Newspaper entrepreneur Sir Ray Tindle has declared that the local press industry has weathered the recession and is “almost back to full viability.”
The 88-year-old publisher is due to deliver his company’s half-yearly statement at a management conference in Kent today.
In it he says that the local press has safely weathered the economic storm and that lost national advertising revenues are being replaced at local level.
“We are now totally convinced of the almost complete return of the local press to full viability and to its vital role in the many communities it serves,” he says.
Sir Ray, proprietor of Tindle Newspapers, said he had so far launched 19 new titles since the start of the recession with plans for another new weekly in the pipeline.
He said that revenues were ahead of those of 2013 and that the end of the year will show some “positive results.”
Said Sir Ray: “It has been our duty and obvious primary aim to bring the papers and the staff through these six years and, because we have a magnificent, hard working, and loyal staff, we believe we have safely reached the turning of the tide and the beginning of the recovery.
“We are now totally convinced of the almost complete return of the local press to full viability and to its vital role in the many communities it serves.”
“We naturally lost some job advertisements as did everyone else during the worst of this recession. Those job ads are now beginning to return as are property advertisements.
“The Farnham Herald’s property section this last quarter achieved 80 pages one week in April and has published seven 72’s since. This is the best I’ve seen since I joined the local press after leaving the Army at the end of the Second World War.”
Looking to the future, he added: “What we see before us as the task for local community weekly newspapers is very much what most of the weeklies in the UK have been doing for between 100 and 200 years.
“Little that has happened has changed what our readers want – news of their own immediate locality, their own town, their own village, their own street. They want it in detail.
“Make no mistake about it, the local paper’s place in this country is well entrenched. Forecasts of the early demise of some of us were certainly mistaken. The public still want their “local” and most people will still want it in its present printed form though some may prefer to read it on Ipads or whatever.

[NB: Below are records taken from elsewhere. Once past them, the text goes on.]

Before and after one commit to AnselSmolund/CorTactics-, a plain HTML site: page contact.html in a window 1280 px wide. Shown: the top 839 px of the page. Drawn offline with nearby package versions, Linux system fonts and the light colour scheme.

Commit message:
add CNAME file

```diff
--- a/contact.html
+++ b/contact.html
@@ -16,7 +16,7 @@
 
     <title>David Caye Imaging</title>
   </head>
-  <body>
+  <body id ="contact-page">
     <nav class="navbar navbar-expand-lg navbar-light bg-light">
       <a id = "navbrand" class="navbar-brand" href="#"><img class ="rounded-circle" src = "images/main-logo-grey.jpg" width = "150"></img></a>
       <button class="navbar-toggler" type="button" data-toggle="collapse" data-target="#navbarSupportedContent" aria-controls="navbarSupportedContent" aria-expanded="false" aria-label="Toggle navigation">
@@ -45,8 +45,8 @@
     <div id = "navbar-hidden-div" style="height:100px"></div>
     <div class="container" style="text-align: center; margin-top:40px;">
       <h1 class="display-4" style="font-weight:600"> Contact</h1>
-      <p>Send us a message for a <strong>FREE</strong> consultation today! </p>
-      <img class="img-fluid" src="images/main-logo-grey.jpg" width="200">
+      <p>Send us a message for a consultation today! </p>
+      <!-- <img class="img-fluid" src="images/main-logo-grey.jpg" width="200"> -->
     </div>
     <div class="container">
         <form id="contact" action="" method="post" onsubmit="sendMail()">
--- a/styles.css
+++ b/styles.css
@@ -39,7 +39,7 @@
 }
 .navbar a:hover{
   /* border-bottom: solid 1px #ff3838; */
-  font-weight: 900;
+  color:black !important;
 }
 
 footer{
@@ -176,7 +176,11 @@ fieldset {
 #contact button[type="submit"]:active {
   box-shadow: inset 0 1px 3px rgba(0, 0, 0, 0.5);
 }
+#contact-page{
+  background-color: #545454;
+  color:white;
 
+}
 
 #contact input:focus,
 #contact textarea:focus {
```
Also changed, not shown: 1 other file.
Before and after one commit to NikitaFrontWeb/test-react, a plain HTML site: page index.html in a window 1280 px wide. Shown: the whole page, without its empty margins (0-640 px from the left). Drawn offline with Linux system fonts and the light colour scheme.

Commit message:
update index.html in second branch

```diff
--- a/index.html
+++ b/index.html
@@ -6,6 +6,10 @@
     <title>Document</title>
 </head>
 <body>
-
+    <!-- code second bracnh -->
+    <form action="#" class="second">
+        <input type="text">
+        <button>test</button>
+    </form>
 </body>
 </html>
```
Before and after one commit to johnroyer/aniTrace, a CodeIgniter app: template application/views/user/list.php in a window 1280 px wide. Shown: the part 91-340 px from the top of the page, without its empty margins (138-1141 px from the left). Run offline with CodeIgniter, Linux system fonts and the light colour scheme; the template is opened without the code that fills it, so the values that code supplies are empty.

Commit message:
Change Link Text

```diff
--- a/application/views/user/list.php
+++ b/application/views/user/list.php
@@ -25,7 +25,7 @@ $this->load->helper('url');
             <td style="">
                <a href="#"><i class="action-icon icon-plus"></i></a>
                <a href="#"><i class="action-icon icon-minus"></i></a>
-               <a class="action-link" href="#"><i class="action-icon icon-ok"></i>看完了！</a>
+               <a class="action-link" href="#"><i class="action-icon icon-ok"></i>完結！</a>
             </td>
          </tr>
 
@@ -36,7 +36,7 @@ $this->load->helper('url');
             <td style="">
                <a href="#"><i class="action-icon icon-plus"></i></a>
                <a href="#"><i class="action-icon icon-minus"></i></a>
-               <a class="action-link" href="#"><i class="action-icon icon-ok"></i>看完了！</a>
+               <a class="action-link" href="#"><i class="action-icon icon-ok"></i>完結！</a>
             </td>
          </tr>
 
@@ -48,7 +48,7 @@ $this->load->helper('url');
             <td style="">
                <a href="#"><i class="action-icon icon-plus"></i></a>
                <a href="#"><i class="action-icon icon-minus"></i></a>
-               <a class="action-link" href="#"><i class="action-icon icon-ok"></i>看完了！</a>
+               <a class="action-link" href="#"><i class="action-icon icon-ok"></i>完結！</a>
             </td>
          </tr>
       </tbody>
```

“In my 65 active years in local papers I have seen the arrival of a great deal of marvellous new technology which has changed much of our lives. It has not, however, changed the need for the publishing and dissemination of local news in depth and detail.”